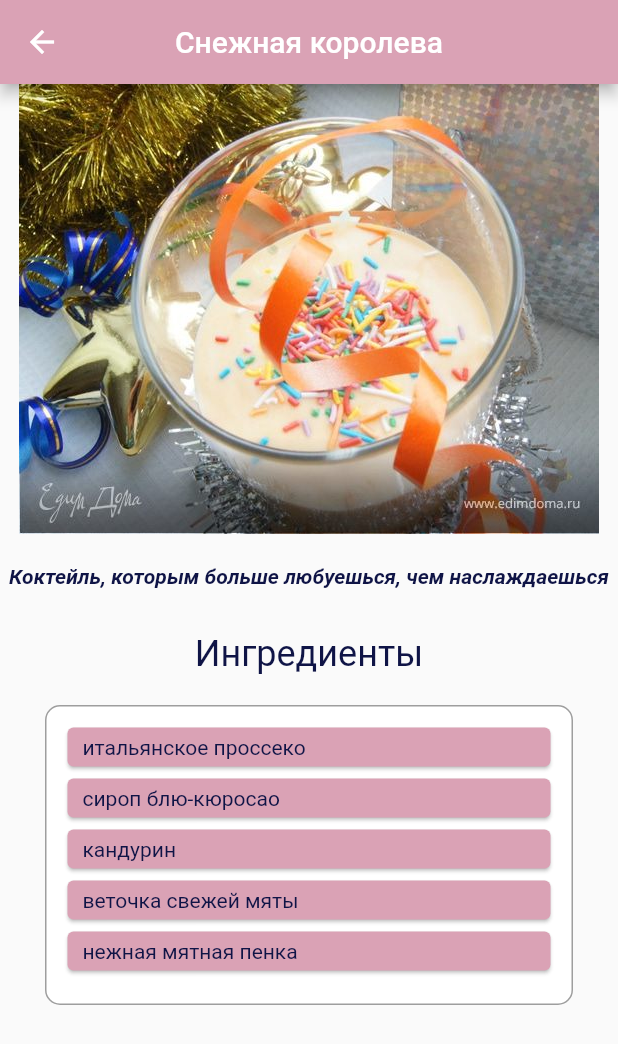
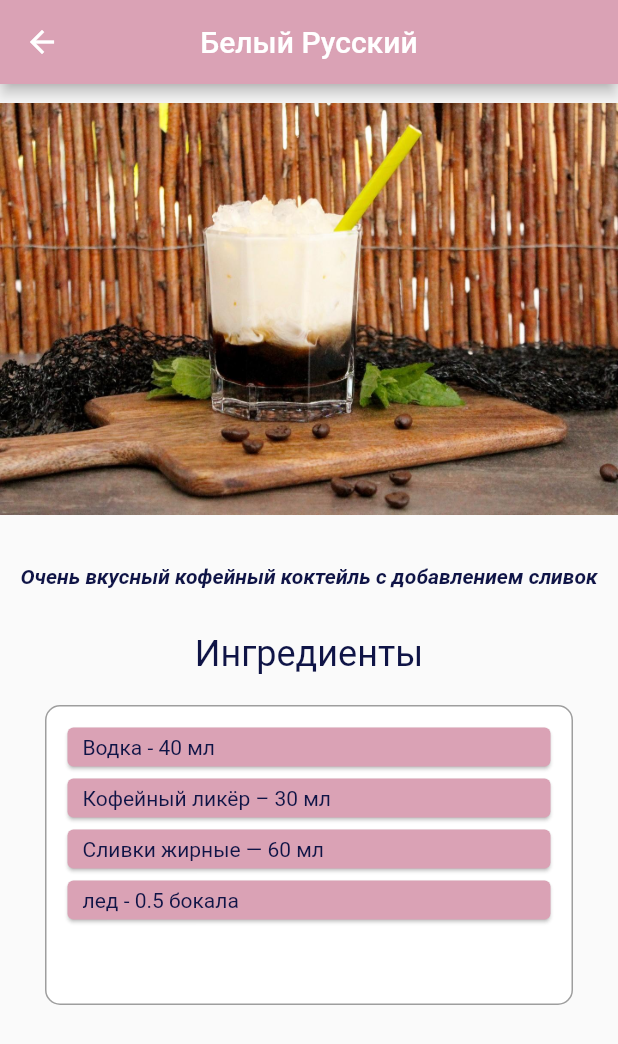
Before and after one commit to VeronikaLo/Cocktail-app, a Flutter app: the RecipePage screen opened by its route, on a phone screen of 412 x 824 dp. Shown: the top 1044 px of the screen. Run offline on Flutter 3.47's test engine with Material 2 defaults, Android fonts, the phone set to English and light mode, and no system bars; project files that could hold a hidden picture were left out.

Commit message:
new recepies

```diff
--- a/lib/models/recipe_item.dart
+++ b/lib/models/recipe_item.dart
@@ -116,4 +116,31 @@ Recipe(
       "по желанию ягоды для украшения",
     ],
   ),
+
+Recipe(
+    id: 8,
+    title: "Белый Русский",
+    description: "Очень вкусный кофейный коктейль с добавлением сливок",
+    image: "assets/images/white_russian.jpg",
+    ingredients: [
+      "Водка - 40 мл",
+      "Кофейный ликёр – 30 мл",
+      "Сливки жирные — 60 мл",
+      "лед - 0.5 бокала",
+    ],
+  ),
+
+Recipe(
+    id: 9,
+    title: "Дайкири",
+    description: "Море вкуса и положительных эмоций просто гарантированы",
+    image: "assets/images/daikiri.jpg",
+    ingredients: [
+      "60 мл белого рома",
+      "30 мл сока лайма",
+      "1 чайная ложка сахарного сиропа",
+      "200 г дроблёного льда",
+      "любые ягоды для украшения (по желанию)",
+    ],
+  ),
 ];
--- a/lib/pages/recipe.dart
+++ b/lib/pages/recipe.dart
@@ -31,7 +31,7 @@ class RecipePage extends StatelessWidget {
             children: [
               //Image:
               SizedBox(
-                width: double.infinity,
+                //width: double.infinity,
                 height: 300,
                 child: Image.asset(recipe.image),
               ),
```
Also changed, not shown: assets/images/daikiri.jpg (added), assets/images/white_russian.jpg (added).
━━━━━━━━━━
Copy every record exactly; no pictures.

Before and after one commit to VeronikaLo/Cocktail-app, a Flutter app: the RecipePage screen opened by its route, on a phone screen of 412 x 824 dp. Shown: the top 1044 px of the screen. Run offline on Flutter 3.47's test engine with Material 2 defaults, Android fonts, the phone set to English and light mode, and no system bars; project files that could hold a hidden picture were left out.

Commit message:
new recepies

```diff
--- a/lib/models/recipe_item.dart
+++ b/lib/models/recipe_item.dart
@@ -116,4 +116,31 @@ Recipe(
       "по желанию ягоды для украшения",
     ],
   ),
+
+Recipe(
+    id: 8,
+    title: "Белый Русский",
+    description: "Очень вкусный кофейный коктейль с добавлением сливок",
+    image: "assets/images/white_russian.jpg",
+    ingredients: [
+      "Водка - 40 мл",
+      "Кофейный ликёр – 30 мл",
+      "Сливки жирные — 60 мл",
+      "лед - 0.5 бокала",
+    ],
+  ),
+
+Recipe(
+    id: 9,
+    title: "Дайкири",
+    description: "Море вкуса и положительных эмоций просто гарантированы",
+    image: "assets/images/daikiri.jpg",
+    ingredients: [
+      "60 мл белого рома",
+      "30 мл сока лайма",
+      "1 чайная ложка сахарного сиропа",
+      "200 г дроблёного льда",
+      "любые ягоды для украшения (по желанию)",
+    ],
+  ),
 ];
--- a/lib/pages/recipe.dart
+++ b/lib/pages/recipe.dart
@@ -31,7 +31,7 @@ class RecipePage extends StatelessWidget {
             children: [
               //Image:
               SizedBox(
-                width: double.infinity,
+                //width: double.infinity,
                 height: 300,
                 child: Image.asset(recipe.image),
               ),
```
Also changed, not shown: assets/images/daikiri.jpg (added), assets/images/white_russian.jpg (added).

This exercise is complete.